> _Exercise objective_:
Please report each line of the data below that contains "index".

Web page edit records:
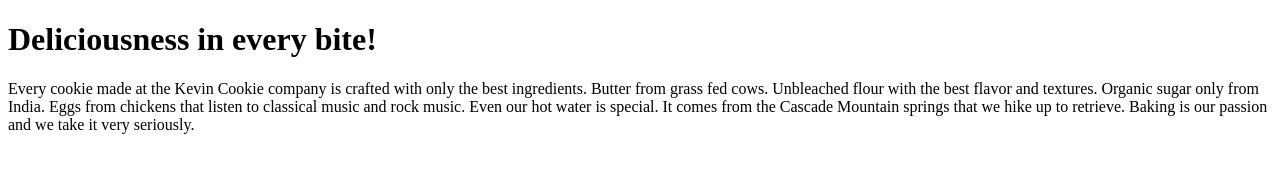
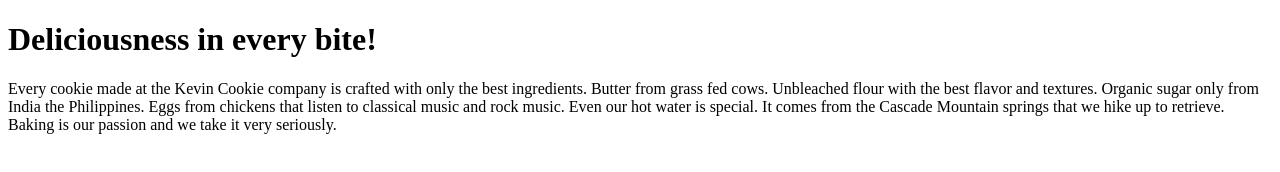
Before and after one commit to v3nky15/Kevincookiecompany.com, a plain HTML site: page index.htm in a window 1280 px wide. Drawn offline with Linux system fonts and the light colour scheme.

Commit message:
Update index.htm

```diff
--- a/index.htm
+++ b/index.htm
@@ -3,7 +3,7 @@
 <body>
 
 <h1>Deliciousness in every bite!</h1>
-<p>Every cookie made at the Kevin Cookie company is crafted with only the best ingredients. Butter from grass fed cows. Unbleached flour with the best flavor and textures. Organic sugar only from India. Eggs from chickens that listen to classical music and rock music. Even our hot water is special. It comes from the Cascade Mountain springs that we hike up to retrieve. Baking is our passion and we take it very seriously.</p>
+<p>Every cookie made at the Kevin Cookie company is crafted with only the best ingredients. Butter from grass fed cows. Unbleached flour with the best flavor and textures. Organic sugar only from India  the Philippines. Eggs from chickens that listen to classical music and rock music. Even our hot water is special. It comes from the Cascade Mountain springs that we hike up to retrieve. Baking is our passion and we take it very seriously.</p>
 
 </body>
 </html>
```
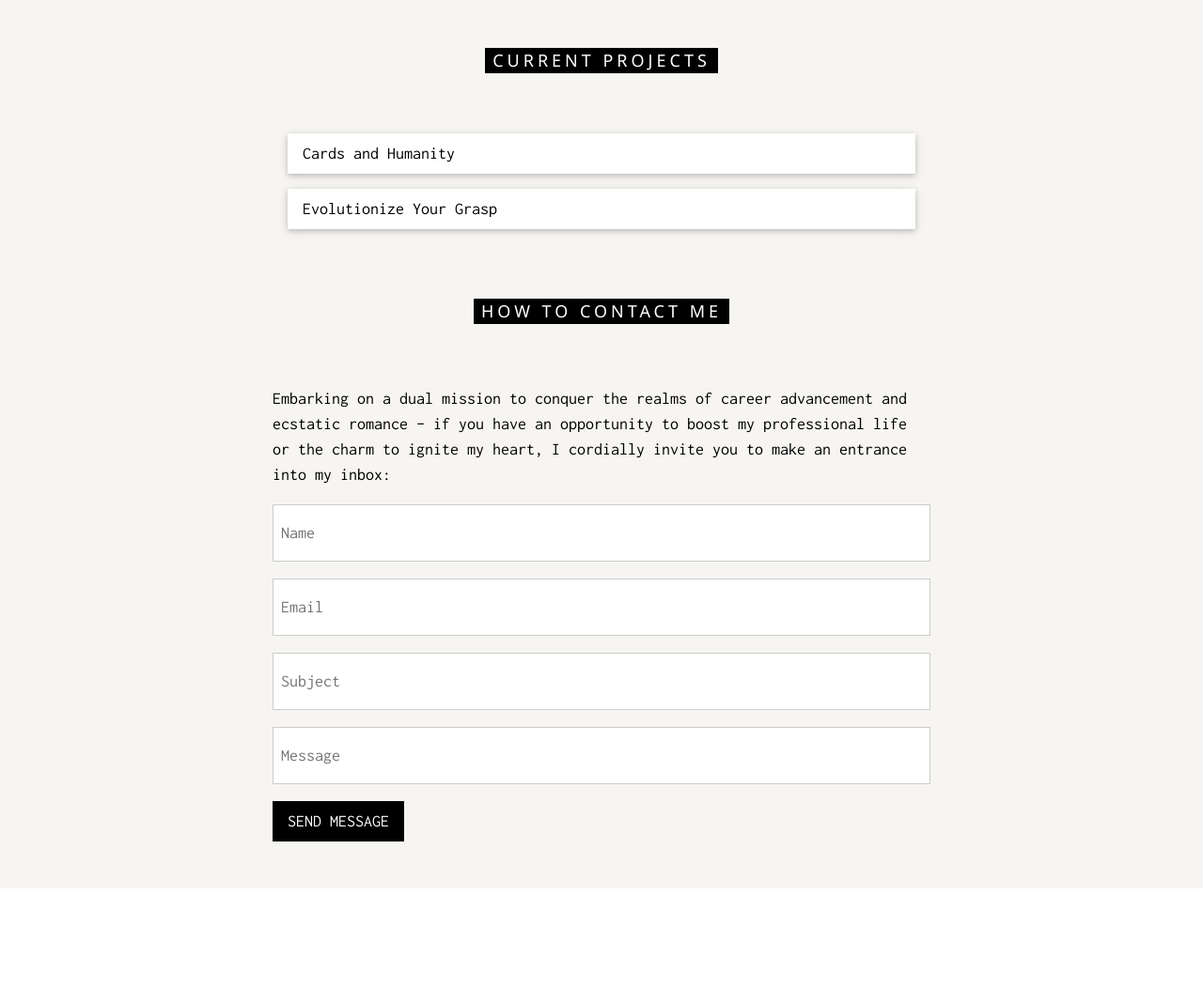
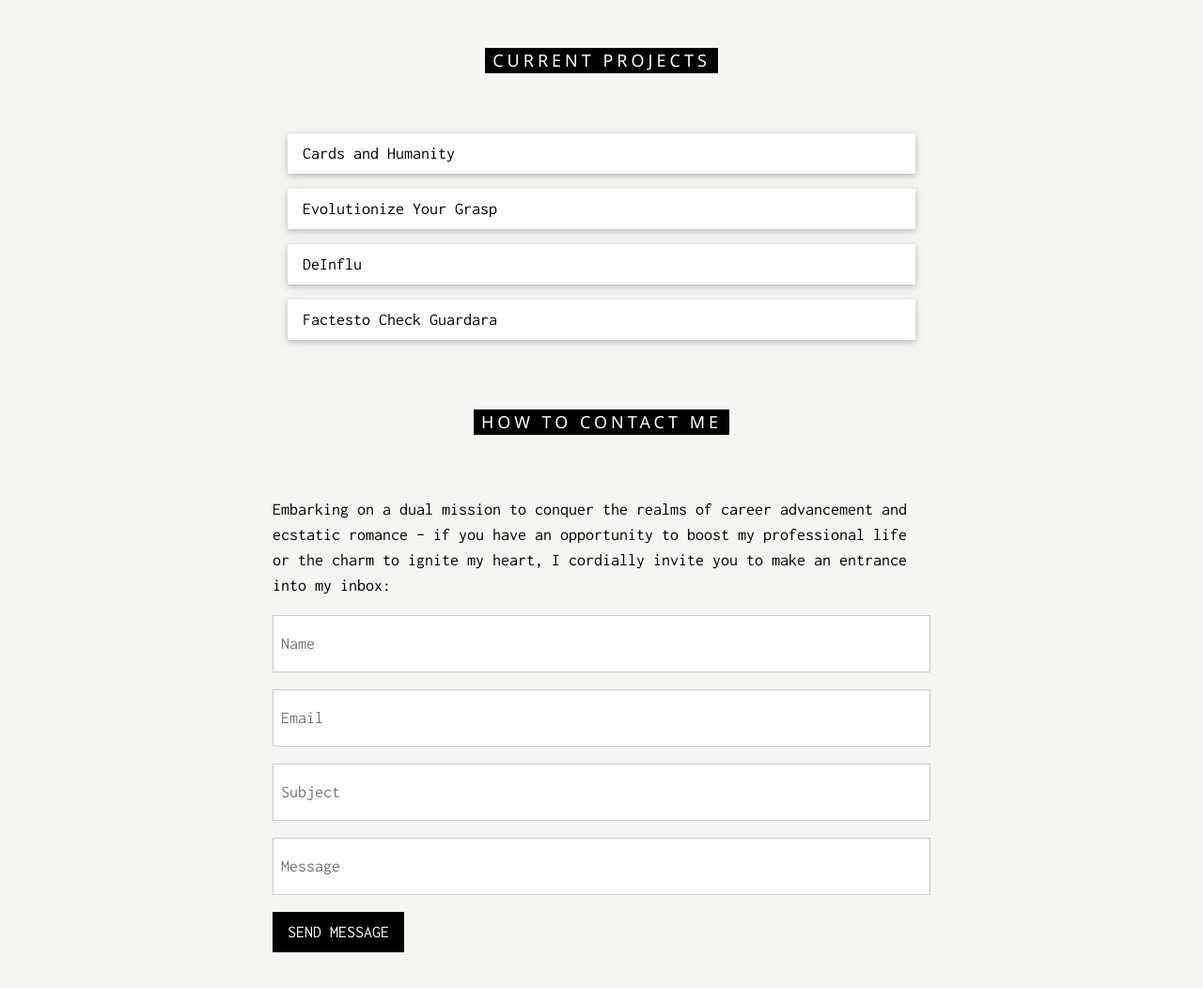
Before and after one commit to aspirinium/aspirinium.github.io, a plain HTML site: page index.html in a window 1280 px wide. Shown: the part 1043-2095 px from the top of the page at 94% size. Before the commit the page ends 1989 px from the top, so only its background shows below. Drawn offline with nearby package versions, Linux system fonts and the light colour scheme.

Commit message:
New idea

```diff
--- a/index.html
+++ b/index.html
@@ -75,6 +75,16 @@
                     <div class="w3-col s6 tablink">Evolutionize Your Grasp</div>
                 </a>
             </div>
+            <div class="w3-row w3-card w3-padding w3-margin" style="background: white">
+                <a href="javascript:void(0)" onclick="">
+                    <div class="w3-col s6 tablink">DeInflu</div>
+                </a>
+            </div>
+            <div class="w3-row w3-card w3-padding w3-margin" style="background: white">
+                <a href="javascript:void(0)" onclick="">
+                    <div class="w3-col s6 tablink">Factesto Check Guardara</div>
+                </a>
+            </div>
         </div>
     </div>
 
```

> _Written solution_:
Before and after one commit to v3nky15/Kevincookiecompany.com, a plain HTML site: page index.htm in a window 1280 px wide. Drawn offline with Linux system fonts and the light colour scheme.
Update index.htm
--- a/index.htm
+++ b/index.htm
Before and after one commit to aspirinium/aspirinium.github.io, a plain HTML site: page index.html in a window 1280 px wide. Shown: the part 1043-2095 px from the top of the page at 94% size. Before the commit the page ends 1989 px from the top, so only its background shows below. Drawn offline with nearby package versions, Linux system fonts and the light colour scheme.
--- a/index.html
+++ b/index.html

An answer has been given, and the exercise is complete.